Phosphorene is attracting a lot of attention lately in the energy and electronics industries, and for good reason.
The theoretical capacity of the two-dimensional material—which consists of a single layer of black phosphorus—is almost seven times that of anode materials currently used in lithium-ion batteries. That could translate into real-world benefits such as significantly greater range for electric vehicles and longer battery life for cell phones.
There are a couple of strikes against phosphorene though.
Commercially available black phosphorus is costly, at roughly $1000 per gram, and it breaks down quickly when it’s exposed to air. Researchers from Western University teamed up with scientists from the Canadian Light Source (CLS) at the University of Saskatchewan on a pair of studies to determine if they could address both issues.

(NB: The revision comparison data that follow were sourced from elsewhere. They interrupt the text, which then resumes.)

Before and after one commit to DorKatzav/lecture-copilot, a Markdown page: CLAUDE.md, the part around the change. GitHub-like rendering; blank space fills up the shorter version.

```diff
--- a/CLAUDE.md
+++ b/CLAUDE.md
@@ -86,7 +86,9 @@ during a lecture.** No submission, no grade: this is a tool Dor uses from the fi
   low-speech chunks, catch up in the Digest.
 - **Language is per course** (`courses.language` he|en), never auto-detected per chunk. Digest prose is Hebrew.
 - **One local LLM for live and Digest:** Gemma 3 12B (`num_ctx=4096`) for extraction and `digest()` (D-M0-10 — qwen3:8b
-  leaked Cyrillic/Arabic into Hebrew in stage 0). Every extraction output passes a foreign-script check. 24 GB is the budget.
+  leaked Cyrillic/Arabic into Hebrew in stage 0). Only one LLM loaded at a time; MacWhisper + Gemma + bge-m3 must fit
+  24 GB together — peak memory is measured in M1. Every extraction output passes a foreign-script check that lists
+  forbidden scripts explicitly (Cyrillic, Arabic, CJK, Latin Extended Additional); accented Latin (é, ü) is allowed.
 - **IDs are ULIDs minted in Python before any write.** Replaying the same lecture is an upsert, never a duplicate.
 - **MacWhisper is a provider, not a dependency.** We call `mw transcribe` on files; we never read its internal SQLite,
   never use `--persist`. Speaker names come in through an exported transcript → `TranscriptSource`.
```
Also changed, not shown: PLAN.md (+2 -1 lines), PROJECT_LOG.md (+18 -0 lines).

In the first project, the research team applied a novel process to produce a low-cost black phosphorus from inexpensive (approximately $0.10/gram), low-purity red phosphorus—reducing the cost by almost 300%. The resulting black phosphorus had nearly the same purity and electronic properties as that made using traditional methods and high-purity red phosphorus, which is worth around $40/gram.
Drastically slashing the cost of manufacturing black phosphorus means their results are scalable.
“The low price makes it possible to realize the future large-scale application of black phosphorus and phosphorene in energy- and electronic-related fields, such as nano-photonics, nanoelectronics, optoelectronics, secondary batteries, and electrocatalysts,” said Li, who is lead researcher from Western.
With the second study, the researchers wanted to better understand, at nanoscale and in real time, where degradation (oxidization) starts on phosphorene, and how it spreads.
While previous research has documented that degradation does indeed occur, this study was the first to clearly image the process in detail. The team used a number of different synchrotron techniques at the CLS to collect these images.
The researchers found that phosphorene begins to break down at the thinnest regions first, and that the degraded regions accelerate the breakdown of adjacent regions.
According to Li, their discovery paves the way for developing strategies to protect phosphorene when it is used in electronics and other devices.
“It makes it possible to prepare air-stable phosphorene-based electronic devices and energy-related devices.”
Researcher Andy (Xueliang) Sun credits the CLS for playing a critical role in both studies. With the support of CLS staff scientists, he and the team used three different beamlines: SXRMB, SM and VLS-PGM.
“Compared with other resources in the world, the user support from the CLS is fantastic,” said Sun. “Without the help of the CLS, we could not have combined several different synchrotron techniques in the two works. Moreover, conducting the in-situ studies would not have been possible without the help of the beamline scientists.”